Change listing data
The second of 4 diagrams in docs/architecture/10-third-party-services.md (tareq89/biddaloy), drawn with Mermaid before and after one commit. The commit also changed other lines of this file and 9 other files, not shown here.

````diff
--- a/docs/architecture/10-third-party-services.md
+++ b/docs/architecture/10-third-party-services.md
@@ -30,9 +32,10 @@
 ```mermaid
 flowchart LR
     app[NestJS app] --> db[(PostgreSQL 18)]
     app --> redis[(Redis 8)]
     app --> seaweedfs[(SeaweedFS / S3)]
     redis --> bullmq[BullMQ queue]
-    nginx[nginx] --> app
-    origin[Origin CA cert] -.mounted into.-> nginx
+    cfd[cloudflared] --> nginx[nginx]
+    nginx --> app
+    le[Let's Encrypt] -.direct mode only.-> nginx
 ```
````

__TO DO__:
Starting from the line containing "nginx --> app" and ending with the final line of the data, reproduce each line exactly as it appears, including no other lines.

__REPLY__:
+    nginx --> app
+    le[Let's Encrypt] -.direct mode only.-> nginx
 ```
````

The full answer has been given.